** Source information **

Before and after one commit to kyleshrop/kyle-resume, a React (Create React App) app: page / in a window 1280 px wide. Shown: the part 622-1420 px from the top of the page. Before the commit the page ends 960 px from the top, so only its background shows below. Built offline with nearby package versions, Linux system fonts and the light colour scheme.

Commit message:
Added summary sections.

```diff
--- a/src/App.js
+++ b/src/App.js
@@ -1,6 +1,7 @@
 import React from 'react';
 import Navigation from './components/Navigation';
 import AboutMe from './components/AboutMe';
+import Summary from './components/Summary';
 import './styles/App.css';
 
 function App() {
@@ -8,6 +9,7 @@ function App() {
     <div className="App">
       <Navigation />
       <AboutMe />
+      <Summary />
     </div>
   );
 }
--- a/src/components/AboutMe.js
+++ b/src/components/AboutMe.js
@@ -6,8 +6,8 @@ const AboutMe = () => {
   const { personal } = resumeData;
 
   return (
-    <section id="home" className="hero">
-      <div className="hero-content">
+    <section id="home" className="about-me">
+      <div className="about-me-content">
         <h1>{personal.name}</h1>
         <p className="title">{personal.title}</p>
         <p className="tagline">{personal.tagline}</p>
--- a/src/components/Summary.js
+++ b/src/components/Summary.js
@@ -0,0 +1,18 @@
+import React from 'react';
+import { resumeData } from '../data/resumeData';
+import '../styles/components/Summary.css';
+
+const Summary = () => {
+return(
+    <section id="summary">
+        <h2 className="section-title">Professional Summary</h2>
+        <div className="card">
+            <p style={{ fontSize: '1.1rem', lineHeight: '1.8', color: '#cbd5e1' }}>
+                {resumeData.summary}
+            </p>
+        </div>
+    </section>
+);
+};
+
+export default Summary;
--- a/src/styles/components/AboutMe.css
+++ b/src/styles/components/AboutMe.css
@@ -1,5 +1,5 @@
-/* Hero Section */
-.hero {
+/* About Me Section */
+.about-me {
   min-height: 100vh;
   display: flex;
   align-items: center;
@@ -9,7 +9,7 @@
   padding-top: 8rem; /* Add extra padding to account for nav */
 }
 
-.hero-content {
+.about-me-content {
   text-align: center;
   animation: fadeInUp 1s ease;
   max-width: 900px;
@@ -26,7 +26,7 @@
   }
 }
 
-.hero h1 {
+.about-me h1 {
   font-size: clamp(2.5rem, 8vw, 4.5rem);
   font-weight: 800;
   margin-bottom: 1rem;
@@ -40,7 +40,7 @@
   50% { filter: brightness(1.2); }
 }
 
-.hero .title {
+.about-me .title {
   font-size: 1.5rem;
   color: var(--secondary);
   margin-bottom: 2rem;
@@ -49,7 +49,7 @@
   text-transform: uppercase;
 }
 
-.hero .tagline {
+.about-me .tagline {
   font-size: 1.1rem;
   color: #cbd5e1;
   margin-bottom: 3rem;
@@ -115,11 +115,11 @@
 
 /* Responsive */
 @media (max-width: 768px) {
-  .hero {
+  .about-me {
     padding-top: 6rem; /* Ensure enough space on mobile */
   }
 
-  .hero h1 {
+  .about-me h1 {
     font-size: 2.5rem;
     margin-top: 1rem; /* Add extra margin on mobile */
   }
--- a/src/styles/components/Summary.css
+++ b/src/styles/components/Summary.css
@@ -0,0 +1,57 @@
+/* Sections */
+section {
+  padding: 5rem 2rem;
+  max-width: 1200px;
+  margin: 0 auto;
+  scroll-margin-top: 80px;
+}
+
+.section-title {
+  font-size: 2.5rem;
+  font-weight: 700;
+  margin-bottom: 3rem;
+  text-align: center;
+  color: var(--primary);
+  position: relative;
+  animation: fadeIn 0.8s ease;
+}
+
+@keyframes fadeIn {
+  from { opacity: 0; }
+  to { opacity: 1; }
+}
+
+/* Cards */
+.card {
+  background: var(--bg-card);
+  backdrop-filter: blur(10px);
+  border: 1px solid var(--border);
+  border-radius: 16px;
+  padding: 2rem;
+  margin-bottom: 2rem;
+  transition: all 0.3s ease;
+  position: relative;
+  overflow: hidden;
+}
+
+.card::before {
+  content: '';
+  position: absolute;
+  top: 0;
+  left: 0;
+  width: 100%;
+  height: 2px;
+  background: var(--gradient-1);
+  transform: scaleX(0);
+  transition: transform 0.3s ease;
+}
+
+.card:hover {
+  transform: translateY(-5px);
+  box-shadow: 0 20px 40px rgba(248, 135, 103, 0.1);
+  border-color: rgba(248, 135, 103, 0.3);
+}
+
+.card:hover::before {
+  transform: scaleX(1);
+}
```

** Brief **
In full and without changes, give the data above once more.

** Solved problem **
Before and after one commit to kyleshrop/kyle-resume, a React (Create React App) app: page / in a window 1280 px wide. Shown: the part 622-1420 px from the top of the page. Before the commit the page ends 960 px from the top, so only its background shows below. Built offline with nearby package versions, Linux system fonts and the light colour scheme.

Commit message:
Added summary sections.

```diff
--- a/src/App.js
+++ b/src/App.js
@@ -1,6 +1,7 @@
 import React from 'react';
 import Navigation from './components/Navigation';
 import AboutMe from './components/AboutMe';
+import Summary from './components/Summary';
 import './styles/App.css';
 
 function App() {
@@ -8,6 +9,7 @@ function App() {
     <div className="App">
       <Navigation />
       <AboutMe />
+      <Summary />
     </div>
   );
 }
--- a/src/components/AboutMe.js
+++ b/src/components/AboutMe.js
@@ -6,8 +6,8 @@ const AboutMe = () => {
   const { personal } = resumeData;
 
   return (
-    <section id="home" className="hero">
-      <div className="hero-content">
+    <section id="home" className="about-me">
+      <div className="about-me-content">
         <h1>{personal.name}</h1>
         <p className="title">{personal.title}</p>
         <p className="tagline">{personal.tagline}</p>
--- a/src/components/Summary.js
+++ b/src/components/Summary.js
@@ -0,0 +1,18 @@
+import React from 'react';
+import { resumeData } from '../data/resumeData';
+import '../styles/components/Summary.css';
+
+const Summary = () => {
+return(
+    <section id="summary">
+        <h2 className="section-title">Professional Summary</h2>
+        <div className="card">
+            <p style={{ fontSize: '1.1rem', lineHeight: '1.8', color: '#cbd5e1' }}>
+                {resumeData.summary}
+            </p>
+        </div>
+    </section>
+);
+};
+
+export default Summary;
--- a/src/styles/components/AboutMe.css
+++ b/src/styles/components/AboutMe.css
@@ -1,5 +1,5 @@
-/* Hero Section */
-.hero {
+/* About Me Section */
+.about-me {
   min-height: 100vh;
   display: flex;
   align-items: center;
@@ -9,7 +9,7 @@
   padding-top: 8rem; /* Add extra padding to account for nav */
 }
 
-.hero-content {
+.about-me-content {
   text-align: center;
   animation: fadeInUp 1s ease;
   max-width: 900px;
@@ -26,7 +26,7 @@
   }
 }
 
-.hero h1 {
+.about-me h1 {
   font-size: clamp(2.5rem, 8vw, 4.5rem);
   font-weight: 800;
   margin-bottom: 1rem;
@@ -40,7 +40,7 @@
   50% { filter: brightness(1.2); }
 }
 
-.hero .title {
+.about-me .title {
   font-size: 1.5rem;
   color: var(--secondary);
   margin-bottom: 2rem;
@@ -49,7 +49,7 @@
   text-transform: uppercase;
 }
 
-.hero .tagline {
+.about-me .tagline {
   font-size: 1.1rem;
   color: #cbd5e1;
   margin-bottom: 3rem;
@@ -115,11 +115,11 @@
 
 /* Responsive */
 @media (max-width: 768px) {
-  .hero {
+  .about-me {
     padding-top: 6rem; /* Ensure enough space on mobile */
   }
 
-  .hero h1 {
+  .about-me h1 {
     font-size: 2.5rem;
     margin-top: 1rem; /* Add extra margin on mobile */
   }
--- a/src/styles/components/Summary.css
+++ b/src/styles/components/Summary.css
@@ -0,0 +1,57 @@
+/* Sections */
+section {
+  padding: 5rem 2rem;
+  max-width: 1200px;
+  margin: 0 auto;
+  scroll-margin-top: 80px;
+}
+
+.section-title {
+  font-size: 2.5rem;
+  font-weight: 700;
+  margin-bottom: 3rem;
+  text-align: center;
+  color: var(--primary);
+  position: relative;
+  animation: fadeIn 0.8s ease;
+}
+
+@keyframes fadeIn {
+  from { opacity: 0; }
+  to { opacity: 1; }
+}
+
+/* Cards */
+.card {
+  background: var(--bg-card);
+  backdrop-filter: blur(10px);
+  border: 1px solid var(--border);
+  border-radius: 16px;
+  padding: 2rem;
+  margin-bottom: 2rem;
+  transition: all 0.3s ease;
+  position: relative;
+  overflow: hidden;
+}
+
+.card::before {
+  content: '';
+  position: absolute;
+  top: 0;
+  left: 0;
+  width: 100%;
+  height: 2px;
+  background: var(--gradient-1);
+  transform: scaleX(0);
+  transition: transform 0.3s ease;
+}
+
+.card:hover {
+  transform: translateY(-5px);
+  box-shadow: 0 20px 40px rgba(248, 135, 103, 0.1);
+  border-color: rgba(248, 135, 103, 0.3);
+}
+
+.card:hover::before {
+  transform: scaleX(1);
+}
```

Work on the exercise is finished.